EXERCISE DESCRIPTION = Search the records for the word "this" and report each line that has it.
──────── PROVIDED RECORDS ────────
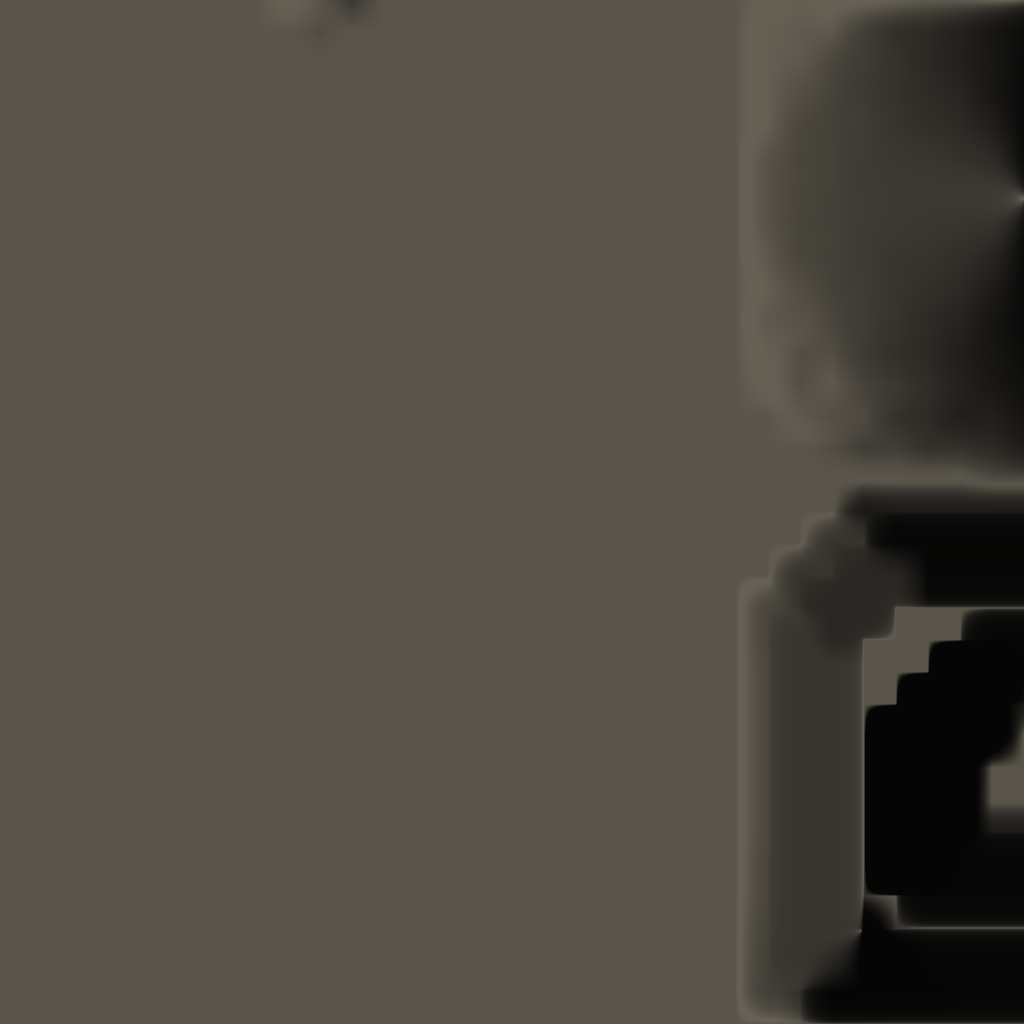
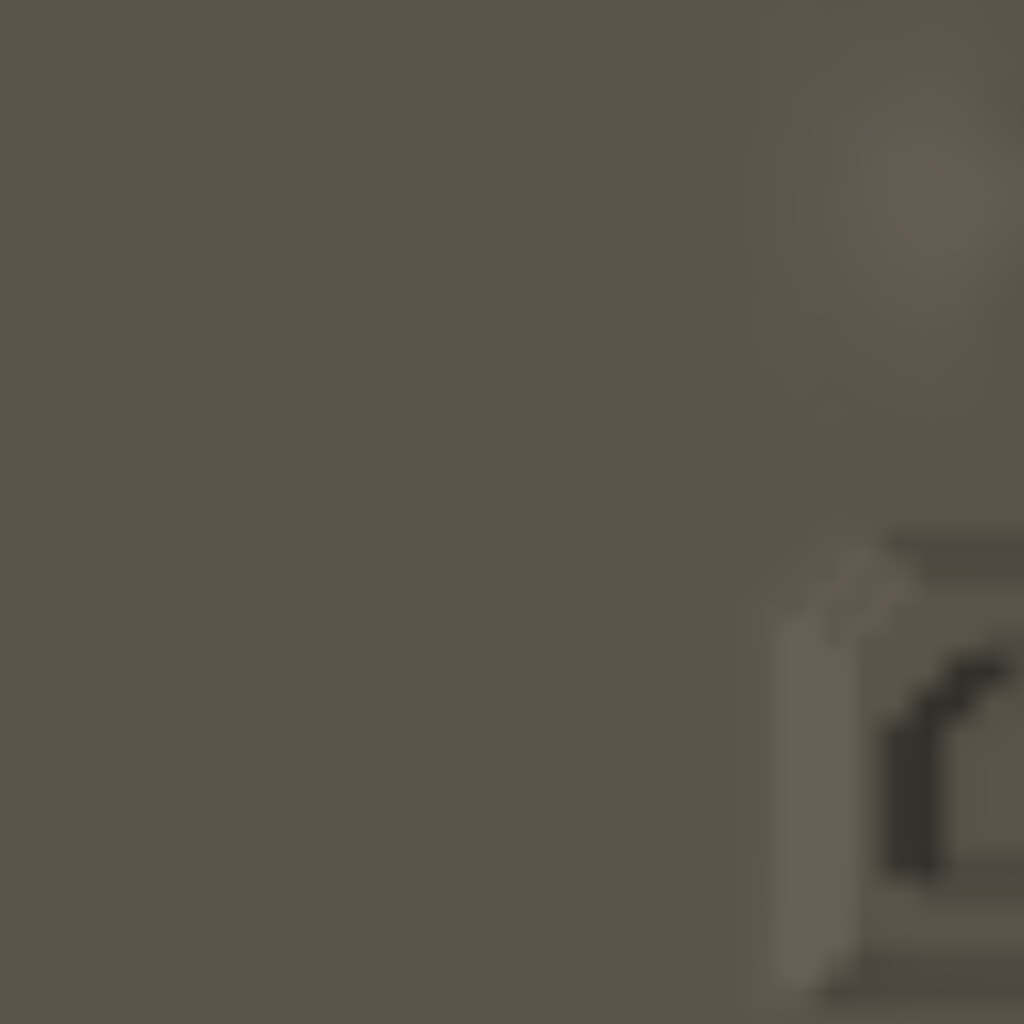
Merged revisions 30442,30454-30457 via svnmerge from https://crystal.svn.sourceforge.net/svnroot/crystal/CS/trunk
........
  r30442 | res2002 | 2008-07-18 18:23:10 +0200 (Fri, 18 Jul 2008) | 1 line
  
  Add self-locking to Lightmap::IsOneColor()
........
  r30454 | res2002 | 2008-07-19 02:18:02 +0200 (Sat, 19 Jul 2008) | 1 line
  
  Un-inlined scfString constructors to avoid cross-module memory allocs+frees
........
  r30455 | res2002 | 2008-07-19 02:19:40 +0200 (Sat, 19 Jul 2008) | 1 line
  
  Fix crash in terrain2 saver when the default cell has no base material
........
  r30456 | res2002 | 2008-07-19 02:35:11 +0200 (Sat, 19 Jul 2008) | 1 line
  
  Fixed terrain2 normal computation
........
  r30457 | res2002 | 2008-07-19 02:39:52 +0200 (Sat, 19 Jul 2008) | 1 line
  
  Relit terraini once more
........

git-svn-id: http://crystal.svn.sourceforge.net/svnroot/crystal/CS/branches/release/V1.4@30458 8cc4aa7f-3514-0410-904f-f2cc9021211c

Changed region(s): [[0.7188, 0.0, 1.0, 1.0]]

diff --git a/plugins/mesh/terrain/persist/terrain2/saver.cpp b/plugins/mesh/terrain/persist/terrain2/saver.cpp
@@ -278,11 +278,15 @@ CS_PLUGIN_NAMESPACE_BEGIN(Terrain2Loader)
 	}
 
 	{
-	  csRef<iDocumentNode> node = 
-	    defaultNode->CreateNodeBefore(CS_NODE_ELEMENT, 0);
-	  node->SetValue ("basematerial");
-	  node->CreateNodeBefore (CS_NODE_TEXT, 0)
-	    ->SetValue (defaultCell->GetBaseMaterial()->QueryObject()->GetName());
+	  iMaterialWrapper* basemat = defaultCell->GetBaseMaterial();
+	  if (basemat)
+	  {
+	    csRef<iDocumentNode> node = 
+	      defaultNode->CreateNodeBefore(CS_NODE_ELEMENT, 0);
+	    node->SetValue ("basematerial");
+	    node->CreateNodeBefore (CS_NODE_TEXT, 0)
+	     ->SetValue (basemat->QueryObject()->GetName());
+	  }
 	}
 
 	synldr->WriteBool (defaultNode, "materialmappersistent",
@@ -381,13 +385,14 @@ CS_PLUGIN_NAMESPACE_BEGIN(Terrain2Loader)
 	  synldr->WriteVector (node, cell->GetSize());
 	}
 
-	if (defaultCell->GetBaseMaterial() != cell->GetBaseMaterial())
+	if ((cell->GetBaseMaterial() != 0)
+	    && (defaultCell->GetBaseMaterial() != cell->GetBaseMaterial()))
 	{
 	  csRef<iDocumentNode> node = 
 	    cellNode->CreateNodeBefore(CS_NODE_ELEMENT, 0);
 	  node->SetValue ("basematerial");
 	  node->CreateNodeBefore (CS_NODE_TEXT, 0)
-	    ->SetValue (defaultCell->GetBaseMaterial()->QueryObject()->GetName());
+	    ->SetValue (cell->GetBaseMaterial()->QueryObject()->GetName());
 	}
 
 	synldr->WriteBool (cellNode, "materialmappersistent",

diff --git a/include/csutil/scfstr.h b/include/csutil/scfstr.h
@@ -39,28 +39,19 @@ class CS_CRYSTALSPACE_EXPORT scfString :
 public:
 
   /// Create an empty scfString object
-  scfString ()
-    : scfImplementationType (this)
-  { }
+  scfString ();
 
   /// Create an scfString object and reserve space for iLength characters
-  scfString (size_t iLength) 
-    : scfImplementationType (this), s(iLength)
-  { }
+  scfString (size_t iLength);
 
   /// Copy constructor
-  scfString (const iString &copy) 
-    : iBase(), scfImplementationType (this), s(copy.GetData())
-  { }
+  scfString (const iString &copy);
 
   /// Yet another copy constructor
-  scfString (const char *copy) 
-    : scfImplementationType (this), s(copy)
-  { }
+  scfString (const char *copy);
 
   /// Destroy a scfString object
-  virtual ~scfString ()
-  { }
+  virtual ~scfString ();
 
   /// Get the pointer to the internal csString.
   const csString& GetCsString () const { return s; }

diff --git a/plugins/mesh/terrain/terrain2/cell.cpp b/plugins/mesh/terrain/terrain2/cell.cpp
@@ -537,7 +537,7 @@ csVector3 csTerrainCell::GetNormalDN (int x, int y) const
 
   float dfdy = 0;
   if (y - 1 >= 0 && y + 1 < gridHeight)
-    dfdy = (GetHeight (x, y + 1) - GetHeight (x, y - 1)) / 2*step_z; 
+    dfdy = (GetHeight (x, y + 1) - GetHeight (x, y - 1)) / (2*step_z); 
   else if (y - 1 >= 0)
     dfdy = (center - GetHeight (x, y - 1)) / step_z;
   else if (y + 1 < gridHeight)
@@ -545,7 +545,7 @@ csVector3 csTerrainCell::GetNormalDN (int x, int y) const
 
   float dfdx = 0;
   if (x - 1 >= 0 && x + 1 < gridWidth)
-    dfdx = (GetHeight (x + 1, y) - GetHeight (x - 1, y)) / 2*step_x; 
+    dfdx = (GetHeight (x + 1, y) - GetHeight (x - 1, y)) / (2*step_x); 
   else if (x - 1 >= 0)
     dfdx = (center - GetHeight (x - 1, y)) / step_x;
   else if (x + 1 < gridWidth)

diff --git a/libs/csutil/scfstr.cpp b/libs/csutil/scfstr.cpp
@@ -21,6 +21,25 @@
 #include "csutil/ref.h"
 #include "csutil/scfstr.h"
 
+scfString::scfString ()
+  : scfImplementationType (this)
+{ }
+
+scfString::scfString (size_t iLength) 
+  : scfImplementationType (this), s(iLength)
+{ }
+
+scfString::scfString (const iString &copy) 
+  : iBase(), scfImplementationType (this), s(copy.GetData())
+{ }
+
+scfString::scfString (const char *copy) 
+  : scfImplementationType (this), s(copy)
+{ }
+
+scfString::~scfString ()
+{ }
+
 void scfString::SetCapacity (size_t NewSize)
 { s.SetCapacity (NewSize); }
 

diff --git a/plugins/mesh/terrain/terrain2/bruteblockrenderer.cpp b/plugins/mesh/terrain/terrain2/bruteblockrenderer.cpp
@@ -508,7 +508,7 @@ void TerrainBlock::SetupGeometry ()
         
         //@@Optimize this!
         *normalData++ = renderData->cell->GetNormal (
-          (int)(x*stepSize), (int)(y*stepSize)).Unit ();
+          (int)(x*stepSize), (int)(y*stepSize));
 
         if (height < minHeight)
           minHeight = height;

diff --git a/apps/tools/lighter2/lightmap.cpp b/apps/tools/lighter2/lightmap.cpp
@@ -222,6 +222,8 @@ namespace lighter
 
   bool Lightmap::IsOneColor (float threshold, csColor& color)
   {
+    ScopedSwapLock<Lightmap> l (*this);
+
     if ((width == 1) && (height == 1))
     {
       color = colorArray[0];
────────
RESPONSE TO THE EXERCISE =
-    : scfImplementationType (this)
-    : scfImplementationType (this), s(iLength)
-    : iBase(), scfImplementationType (this), s(copy.GetData())
-    : scfImplementationType (this), s(copy)
+  : scfImplementationType (this)
+  : scfImplementationType (this), s(iLength)
+  : iBase(), scfImplementationType (this), s(copy.GetData())
+  : scfImplementationType (this), s(copy)
         //@@Optimize this!
+    ScopedSwapLock<Lightmap> l (*this);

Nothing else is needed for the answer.